An article from the East Valley Tribune in the Phoenix Area.
Commissioner: Pac-10 not in an expansion mode
By Bob Moran, Tribune
The Atlantic Coast Conference's pursuit of Miami (Fla.) hasn't brought expansion back into Pac-10 discussions, commissioner Tom Hansen said this week.
"We just had an ADs meeting," Hansen said. "We observed what was happening. But no one was particularly concerned about the fallout reaching out here."
On Tuesday, ACC presidents and chancellors voted to expand by three institutions. In addition to Miami, the 50-year-old conference is expected to bring in Syracuse and Boston College, though Virginia's governor and the state legislature are pressuring Virginia to insist that Virginia Tech replace Boston College as the third addition.
If the three teams are invited, it likely will spell the end of Big East football.
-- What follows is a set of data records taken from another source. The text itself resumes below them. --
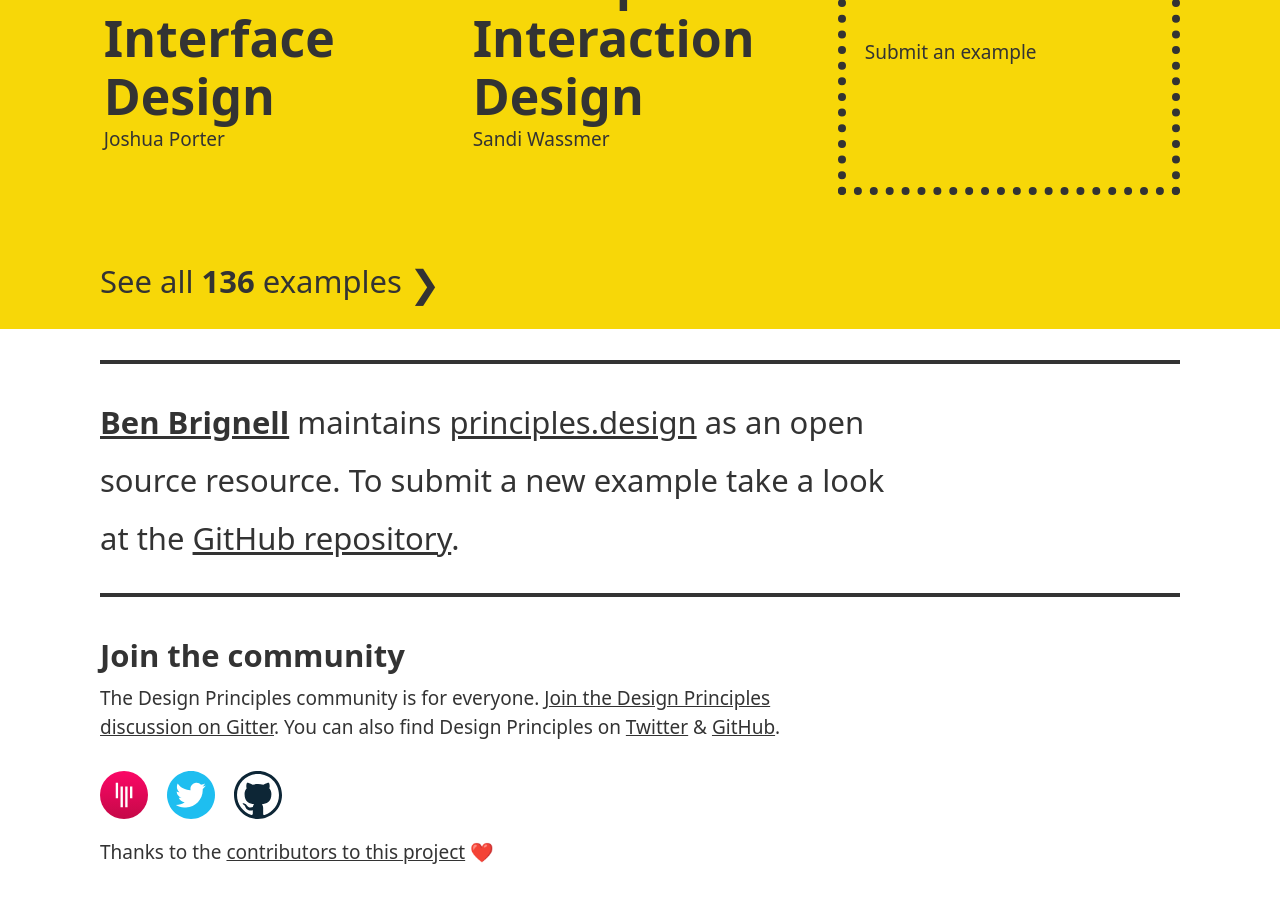
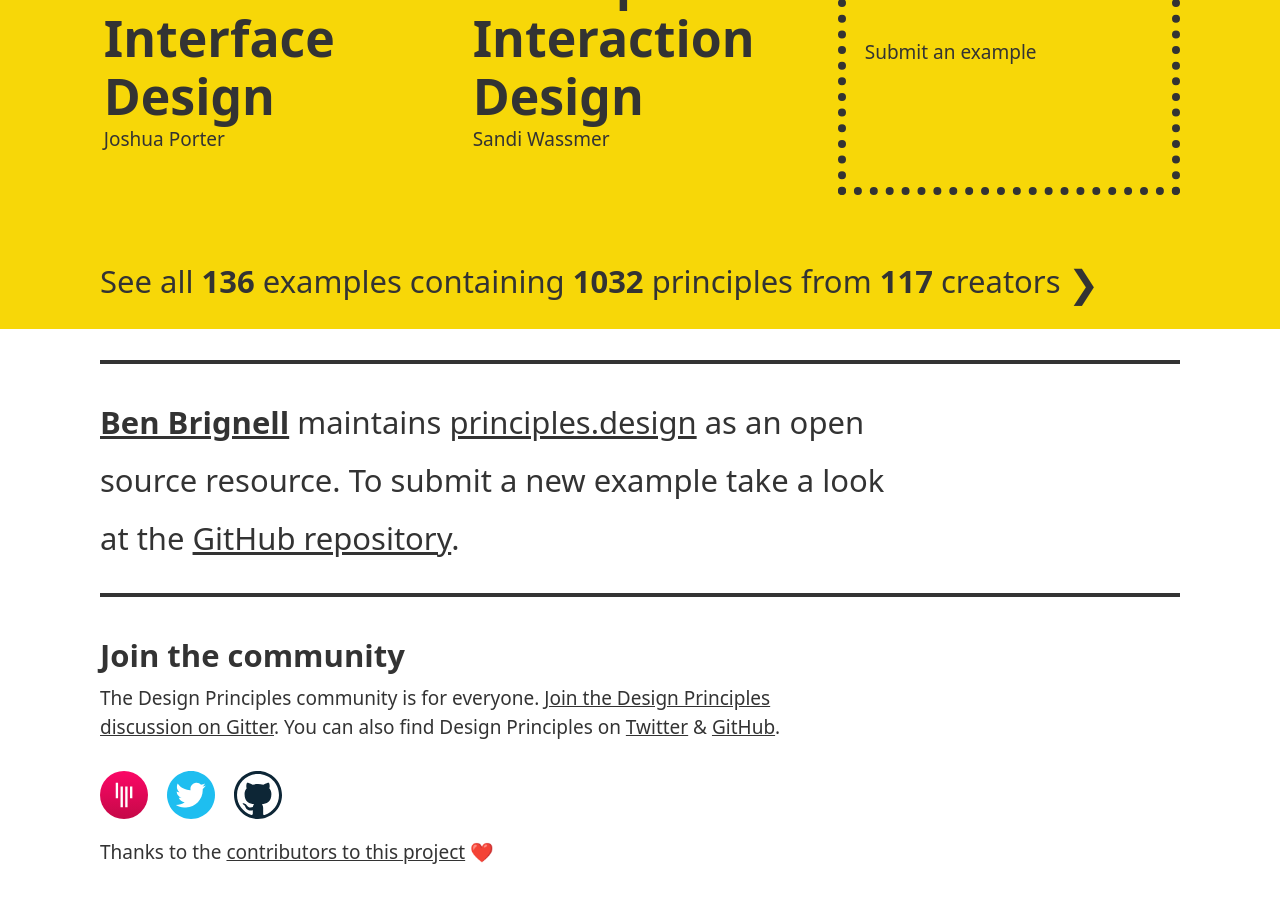
Before and after one commit to benbrignell/principles.design, a Jekyll site: the page built from index.html, in a window 1280 px wide and 900 px high, scrolled down 3119 px. Built offline with Jekyll 4.4.1, drawn with Linux system fonts in a browser that asks for light colours.

Commit message:
Add principles and unique author count to featured block

```diff
--- a/_includes/block-grid-featured.html
+++ b/_includes/block-grid-featured.html
@@ -5,8 +5,9 @@
   {% endfor %}
   {% include block-tile-ghost.html %}
 
-{% for post in site.examples %}
-{% capture post_count %} {{ post_count | plus: 1 }} {% endcapture %}
-{% endfor %}
-<p class="full h3 arrow"><a class="tdn" href="{{site.baseurl}}/examples/">See all <strong>{{ post_count }}</strong> examples</a></p>
+
+  {% assign authors =  site.examples | map: 'author' | uniq %}
+  {% assign principles =  site.examples | map: 'principles' | join: '- principle:'  | split: '- principle:' | uniq %}
+  <p class="full h3 arrow"><a class="tdn" href="{{site.baseurl}}/examples/">See all <strong>{{ site.examples.size }}</strong> examples containing <strong>{{ principles.size }}</strong> principles from <strong>{{ authors.size }}</strong> creators</a></p>
+
 </div>
```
Pittsburgh, Virginia Tech, Rutgers and West Virginia would be looking for a new home. Temple, a weak sister in football, was already on its way out of the conference, to be replaced by Connecticut.
The ACC's expansion aspirations involve improving its football situation for the next round of postseason television contract negotiations after the Bowl Championship Series deal with ABC expires in January 2006.
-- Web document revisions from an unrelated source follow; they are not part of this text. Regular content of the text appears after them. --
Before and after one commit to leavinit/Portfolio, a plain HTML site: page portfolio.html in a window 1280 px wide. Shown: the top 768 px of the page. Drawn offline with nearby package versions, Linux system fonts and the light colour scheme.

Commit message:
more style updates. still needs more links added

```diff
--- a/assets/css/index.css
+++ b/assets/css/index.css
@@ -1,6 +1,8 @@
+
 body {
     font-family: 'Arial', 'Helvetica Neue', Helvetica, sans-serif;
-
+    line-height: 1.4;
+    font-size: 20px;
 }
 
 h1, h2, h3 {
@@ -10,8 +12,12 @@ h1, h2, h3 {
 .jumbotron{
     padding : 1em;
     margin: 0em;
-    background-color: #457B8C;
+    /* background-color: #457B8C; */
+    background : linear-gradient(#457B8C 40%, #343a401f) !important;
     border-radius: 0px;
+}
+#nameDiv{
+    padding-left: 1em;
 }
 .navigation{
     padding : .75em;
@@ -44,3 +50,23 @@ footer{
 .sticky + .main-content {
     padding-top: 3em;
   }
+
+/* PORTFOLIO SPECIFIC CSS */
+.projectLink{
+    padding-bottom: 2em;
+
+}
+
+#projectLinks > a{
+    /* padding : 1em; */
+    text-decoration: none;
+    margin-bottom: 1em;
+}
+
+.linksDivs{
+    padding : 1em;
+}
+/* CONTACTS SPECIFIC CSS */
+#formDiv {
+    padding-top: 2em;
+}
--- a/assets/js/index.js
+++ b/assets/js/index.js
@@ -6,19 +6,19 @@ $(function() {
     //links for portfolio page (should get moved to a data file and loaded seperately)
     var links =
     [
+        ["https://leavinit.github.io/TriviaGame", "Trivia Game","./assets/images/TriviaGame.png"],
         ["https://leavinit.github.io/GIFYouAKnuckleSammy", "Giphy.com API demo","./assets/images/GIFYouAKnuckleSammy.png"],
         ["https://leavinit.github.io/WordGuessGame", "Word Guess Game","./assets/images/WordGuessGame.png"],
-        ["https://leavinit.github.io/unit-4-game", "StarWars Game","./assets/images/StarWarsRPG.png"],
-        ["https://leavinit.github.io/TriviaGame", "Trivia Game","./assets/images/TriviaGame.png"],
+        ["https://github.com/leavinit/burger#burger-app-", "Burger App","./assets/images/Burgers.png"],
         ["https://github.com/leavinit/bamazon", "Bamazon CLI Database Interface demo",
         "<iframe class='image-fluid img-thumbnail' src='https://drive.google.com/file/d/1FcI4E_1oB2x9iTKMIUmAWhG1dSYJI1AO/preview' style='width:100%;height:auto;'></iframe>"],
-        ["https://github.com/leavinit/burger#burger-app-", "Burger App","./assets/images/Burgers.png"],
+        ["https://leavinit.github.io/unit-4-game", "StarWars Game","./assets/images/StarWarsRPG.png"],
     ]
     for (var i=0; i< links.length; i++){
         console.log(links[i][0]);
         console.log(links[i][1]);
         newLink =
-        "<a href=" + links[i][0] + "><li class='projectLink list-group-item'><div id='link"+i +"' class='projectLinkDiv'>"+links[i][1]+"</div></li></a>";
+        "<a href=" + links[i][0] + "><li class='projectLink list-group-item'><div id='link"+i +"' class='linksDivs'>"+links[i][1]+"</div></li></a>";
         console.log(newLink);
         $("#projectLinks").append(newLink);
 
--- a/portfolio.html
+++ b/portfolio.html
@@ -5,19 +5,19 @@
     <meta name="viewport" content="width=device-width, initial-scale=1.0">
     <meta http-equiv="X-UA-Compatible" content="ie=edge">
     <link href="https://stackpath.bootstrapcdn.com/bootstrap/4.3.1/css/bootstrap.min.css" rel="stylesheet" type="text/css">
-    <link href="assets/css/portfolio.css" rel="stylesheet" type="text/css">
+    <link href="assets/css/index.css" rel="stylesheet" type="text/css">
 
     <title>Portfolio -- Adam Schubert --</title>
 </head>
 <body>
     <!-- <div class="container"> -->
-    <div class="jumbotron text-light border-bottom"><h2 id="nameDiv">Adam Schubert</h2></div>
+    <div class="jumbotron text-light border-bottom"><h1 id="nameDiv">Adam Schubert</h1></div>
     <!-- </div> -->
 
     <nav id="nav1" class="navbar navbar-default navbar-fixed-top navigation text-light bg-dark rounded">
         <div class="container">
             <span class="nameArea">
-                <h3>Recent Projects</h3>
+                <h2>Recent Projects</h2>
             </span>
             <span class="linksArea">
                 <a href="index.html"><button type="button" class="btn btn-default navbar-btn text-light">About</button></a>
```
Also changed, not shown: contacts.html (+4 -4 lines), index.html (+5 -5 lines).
By expanding to 12 teams, the ACC could split into two divisions and — like the Big 12 and SEC — hold a lucrative championship game. A Gator Bowl official recently said 12-team conferences will rule college football after the BCS contract expires.
Hansen has fielded a few calls about Pac-10 expansion in wake of speculation other conferences would also make moves to better position themselves if so-called mega-conferences emerge. One southern newspaper guessed the Pac-10 would invite Utah and BYU to have 12 teams, split into divisions and stage its own championship game.
That seems unlikely. The Pac-10, which is based in the Bay Area and Los Angeles, has serious philosophical issues with Brigham Young and doesn't consider it a peer institution of higher learning.
One sports example of the Pac-10's differences with BYU is the Cougars' insistence of not playing on Sunday. That would create scheduling problems the Pac-10 would just as soon avoid.
"There is no apparent obvious candidate for membership in this conference," Hansen said.
Hansen indicated a football championship game wouldn't work in the Pac-10 because the conference is too spread out.
A championship game would have to be played in Los Angeles, the largest media market, he said. A matchup of, say, Arizona State from a southern division and Washington State from the north wouldn't sell tickets in Los Angeles.
"We've had no mention of any interest in a playoff game," the Pac-10 commissioner said. "We talked about it when Penn State (moved to the Big Ten). The most consistent comment was we do not want to divide into two divisions. Everyone wants to play in L.A. once a year for recruiting purposes."
The ACC led all conferences in revenue sharing last year with an average payout for its nine schools of $9.7 million from bowls, NCAA and ACC basketball tournament money, and national and regional television contracts in football and basketball.
Hansen said the Pac-10 divided approximately $70 million, with each school receiving about $7 million.
"Without a football playoff," Hansen said, "that's not bad."
While the ACC is positioning itself for more exposure and additional revenue with more competition, the Pac-10 is concentrating on being the leader in reforming intercollegiate athletics.
"We are very supportive of the reform movement," Hansen said.
The Pac-10 is pushing hard to take student-athletes off the practice field, even if the athletes oppose it.
Additionally, several Pac-10 faculty senates are teaming with counterparts in the Big Ten to enlist the aide of the boards of trustees of the conference schools to get all decision makers on board for reform, the Chronicle of Higher Education reported. Representatives of the two bodies met last month.
"Myles Brand met with a number of those folks," Hansen said, referring to the NCAA president. "He said it was productive and a good meeting."